This letter delighted Ruth, and she went in search of Helen to show it to her.  The chums were due at their first recitation in a very few moments.  Ruth found Helen talking with Mary Cox and Belle Tingley on the steps of the building in a recitation room in which Ruth and Helen were soon to recite.  Ruth heard Belle say, earnestly: 

“I believe it, too.  Miss Picolet wasn’t downstairs in her room at all.  When she caught me she came from upstairs, and that’s how I didn’t give any warning.  I didn’t expect her from that direction and I was looking downstairs.”

“She had been warned, all right,” said the Fox, sharply.  “It’s plain enough who played the traitor.  Nasty little cat!”

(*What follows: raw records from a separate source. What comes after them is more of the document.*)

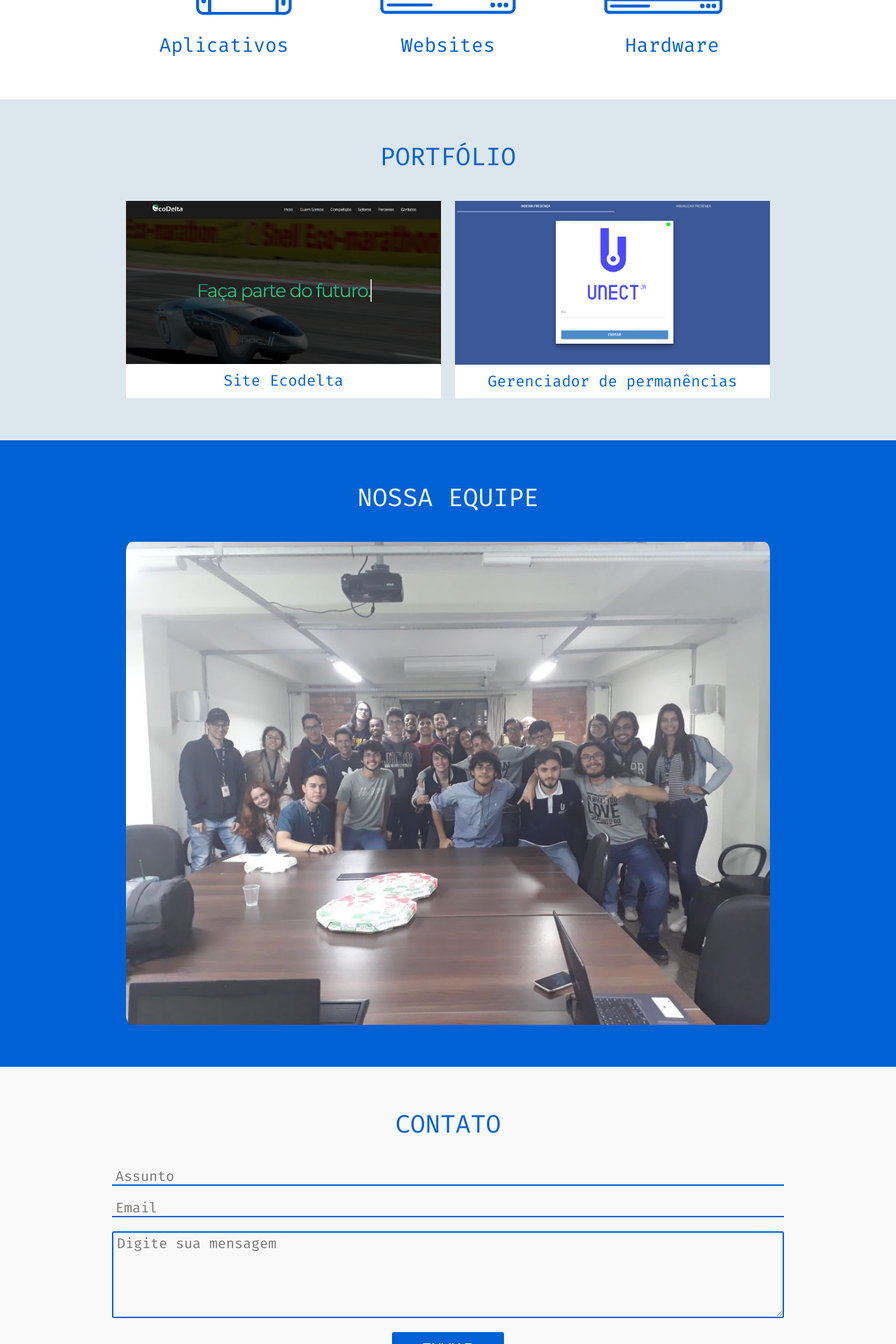
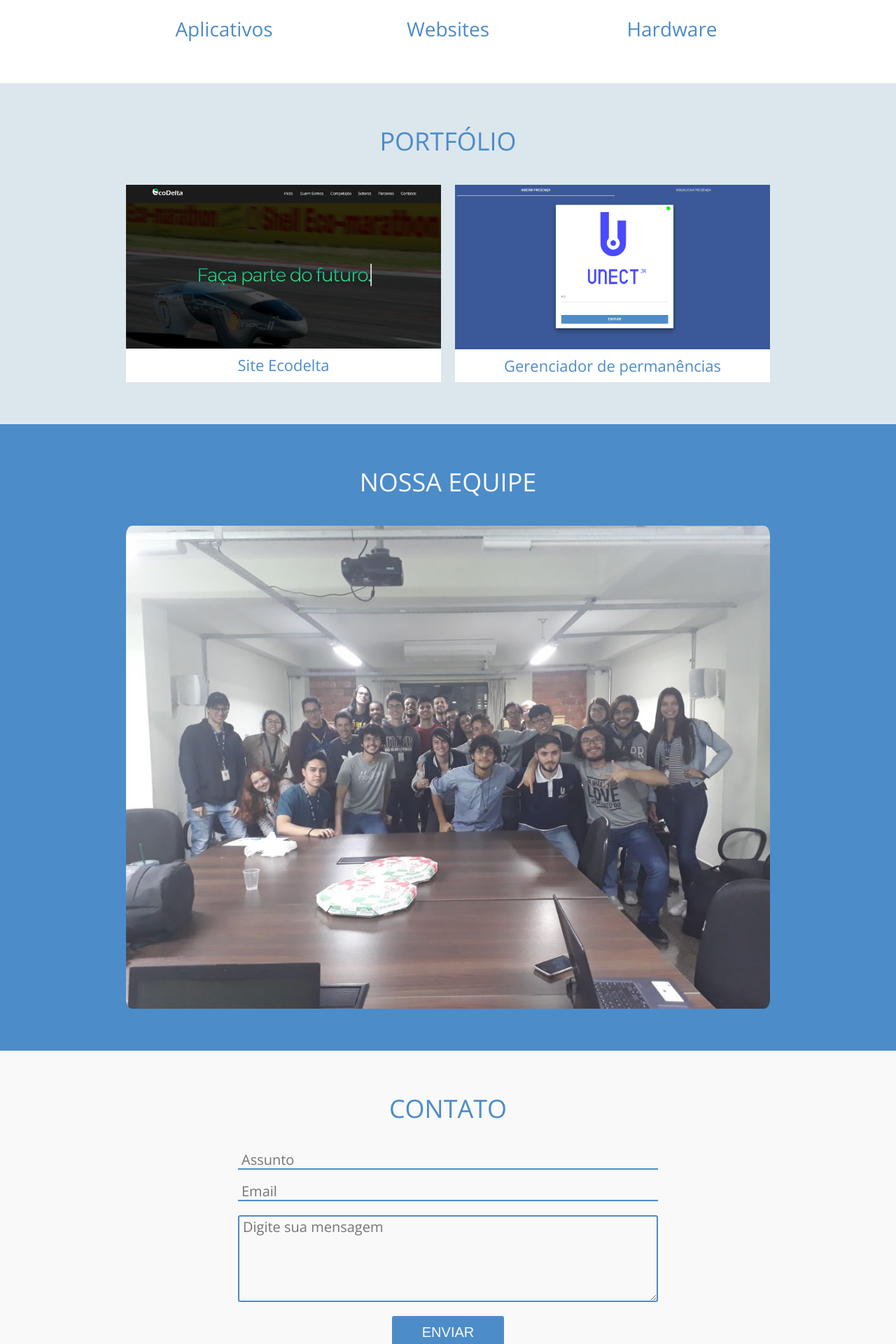
Before and after one commit to UnectJr/UnectJr.github.io, a PHP site: page / in a window 1280 px wide. Shown: the part 1440-3360 px from the top of the page at 70% size. Run offline with PHP 8.4, Linux system fonts and the light colour scheme.

Commit message:
Colors and font

```diff
--- a/css/style.css
+++ b/css/style.css
@@ -78,7 +78,7 @@
 
 section {
   padding: 60px 0;
-  background-color:  #0061d5;
+  background-color:  rgb(76, 140, 201);
 }
 
 .flex-item img {
@@ -118,7 +118,7 @@
     position: absolute;
     top: 0;
     left: 0;
-    background-color: #0061d5;
+    background-color: rgb(76, 140, 201);
     opacity: 0.70;
     z-index: 1; }
   .showcase .brand {
@@ -157,8 +157,8 @@
 }
 
 #navbar.out-top {
-  /* background-color: rgb(14, 105, 183); */
-  background-color: #0061d5;
+  /* background-color: rgb(76, 140, 201); */
+  background-color: rgb(76, 140, 201);
   -webkit-box-shadow: 0px 2px 5px 0px rgba(0,0,0,0.3);
   -moz-box-shadow: 0px 2px 5px 0px rgba(0,0,0,0.3);
   box-shadow: 0px 2px 5px 0px rgba(0,0,0,0.3);
@@ -266,7 +266,7 @@
     width: 150px;
     height: 100vh;
     left: -150px;
-    background-color:  #0061d5;
+    background-color:  rgb(76, 140, 201);
     transition: left .8s ease;
   }
 
@@ -308,7 +308,7 @@
 
 #about h2 {
   margin-bottom: 10px;
-  color: #0061d5;
+  color: rgb(76, 140, 201);
   text-transform: uppercase;
 }
 
@@ -331,13 +331,13 @@
 }
 
 #products h2 {
-  color: #0061d5;
+  color: rgb(76, 140, 201);
   margin-bottom: 40px;
   text-transform: uppercase;
 }
 
 #products h3 {
-  color: #0061d5;
+  color: rgb(76, 140, 201);
 }
 
 @media (max-width: 739px) {
@@ -364,6 +364,10 @@
   #partners .flex-item img {
     max-width: 200px;
   }
+
+  #partners .container .flex-item:last-child {
+    margin-top: 10px;
+  }
 }
 
 /* Portfolio */
@@ -379,7 +383,7 @@
 #portfolio h2 {
   margin-bottom: 40px;
   text-align: center;
-  color: #0061d5;
+  color: rgb(76, 140, 201);
   text-transform: uppercase;
 }
 
@@ -391,7 +395,7 @@
 #portfolio h3 {
   padding: 10px 0;
   text-align: center;
-  color: #0061d5;
+  color: rgb(76, 140, 201);
   font-size: 22px;
 }
 
@@ -422,7 +426,7 @@
 .modal-content ul.list-inline {
   margin-top: 30px;
   margin-bottom: 30px;
-  color: #0061d5;
+  color: rgb(76, 140, 201);
 }
 
 .modal-content img {
@@ -461,7 +465,7 @@
 }
 
 .modal-content h2 {
-  color: #0061d5;
+  color: rgb(76, 140, 201);
   margin-bottom: 30px;
 }
 
@@ -482,7 +486,7 @@
 
 /* Team */
 #team {
-  background-color: #0061d5;
+  background-color: rgb(76, 140, 201);
 }
 
 #team h2 {
@@ -506,24 +510,25 @@
 #contact h2 {
   margin-bottom: 40px;
   text-transform: uppercase;
-  color: #0061d5;
+  color: rgb(76, 140, 201);
 }
 
 #contact .container {
   justify-content: center;
+  max-width: 600px;
 }
 
 /* Para alterar o tamanho mude o font-size do input, text-area */
 #contact .input {
   margin-bottom: 20px;
   border: none;
-  border-bottom: 2px solid #0061d5;
+  border-bottom: 2px solid rgb(76, 140, 201);
   width: 100%;
   font-size: 20px;
 }
 
 #contact textarea {
-  border: 2px solid #0061d5;
+  border: 2px solid rgb(76, 140, 201);
   border-radius: 3px;
   width: 100%;
   font-size: 20px;
@@ -532,44 +537,44 @@
 
 #submit {
   padding: 10px 40px;
-  border: 3px solid #0061d5;
+  border: 3px solid rgb(76, 140, 201);
   font-size: 20px;
   text-transform: uppercase;
-  background-color:  #0061d5;
+  background-color:  rgb(76, 140, 201);
   color: #f8f8f8;
   border-radius: 3px;
 }
 
 #submit:hover  {
-  border: 3px solid #0061d5;
+  border: 3px solid rgb(76, 140, 201);
   background-color: #f8f8f8;
-  color: #0061d5;
+  color: rgb(76, 140, 201);
 }
 
 ::-webkit-input-placeholder { /* Chrome/Opera/Safari */
   padding-top: 5px;
   padding-left: 5px;
-  font-family: 'Fira Mono', monospace;
+  font-family: 'Open Sans', sans-serif;
 }
 ::-moz-placeholder { /* Firefox 19+ */
   padding-top: 5px;
   padding-left: 5px;
-  font-family: 'Fira Mono', monospace;
+  font-family: 'Open Sans', sans-serif;
 }
 :-ms-input-placeholder { /* IE 10+ */
   padding-top: 5px;
   padding-left: 5px;
-  font-family: 'Fira Mono', monospace;
+  font-family: 'Open Sans', sans-serif;
 }
 :-moz-placeholder { /* Firefox 18- */
   padding-top: 5px;
   padding-left: 5px;
-  font-family: 'Fira Mono', monospace;
+  font-family: 'Open Sans', sans-serif;
 }
 
 /* Footer */
 footer {
-  background-color: #0061d5;
+  background-color: rgb(76, 140, 201);
 }
 
 footer img {
@@ -590,8 +595,8 @@
 /* Google Material Design */
 /* https://material.io/design/typography/#type-scale */
 h1, h2, h3, h4, h5, h6 {
-  /* font-weight: bold; */
-  font-family: 'Fira Mono', monospace;
+  /*font-weight: bold;*/
+  font-family: 'Open Sans', sans-serif;
 }
 
 html {
@@ -605,7 +610,7 @@
 }
 
 p, ul, ol {
-  font-family: 'Fira Mono', monospace;
+  font-family: 'Open Sans', sans-serif;
 }
 
 html {
--- a/index.html
+++ b/index.html
@@ -9,7 +9,7 @@
   <!-- CSS -->
   <link rel="stylesheet" type="text/css" href="css/style.css">
   <!-- Google fonts -->
-  <link href="https://fonts.googleapis.com/css?family=Fira+Mono" rel="stylesheet">
+  <link href="https://fonts.googleapis.com/css?family=Open+Sans" rel="stylesheet">
   <!-- favicon -->
   <link rel="shortcut icon" href="img/favicon.png" type="image/png">
 </head>
```
Also changed, not shown: img/services/hardware.svg, img/services/mobile.svg, img/services/web.svg.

“I believe you,” said Belle.  “And she only got half a demerit.  They favored her, of course.”

“But why any demerit at all, if she was a spy for Miss Picolet?” demanded Helen, in a worried tone.

“Pshaw! that’s all for a blind,” declared the Fox.

And then all three saw Ruth at the bottom of the steps.  The Fox and Belle Tingley turned away without giving Ruth a second glance, and went into the building.  But Helen smiled frankly on Ruth as her chum approached, and slipped an arm within her own: 

“What have you got there, Ruthie?” she demanded, seeing the open letter.

“It’s from Mercy.  Read it when you get a chance,” Ruth whispered, thrusting it into her chum’s hand as they went in.  “It’s just as you said ­Dr. Davison is going to bring it about.  Mercy Curtis is coming to Briarwood, too.”

Helen said nothing at all about The Fox and her room-mate.  But Ruth saw that the Upedes ­especially those who had been caught in the French teacher’s raid on Duet Number 2 ­whispered a good deal among themselves, and when they looked at Ruth they did not look kindly.

After recitation, and before dinner, several of the girls deliberately cut her as Mary Cox had.  But Helen said nothing, nor would Ruth speak first.  She saw plainly that The Fox had started the cabal against her.  It made Ruth feel very unhappy, but there was nothing she could do to defend herself.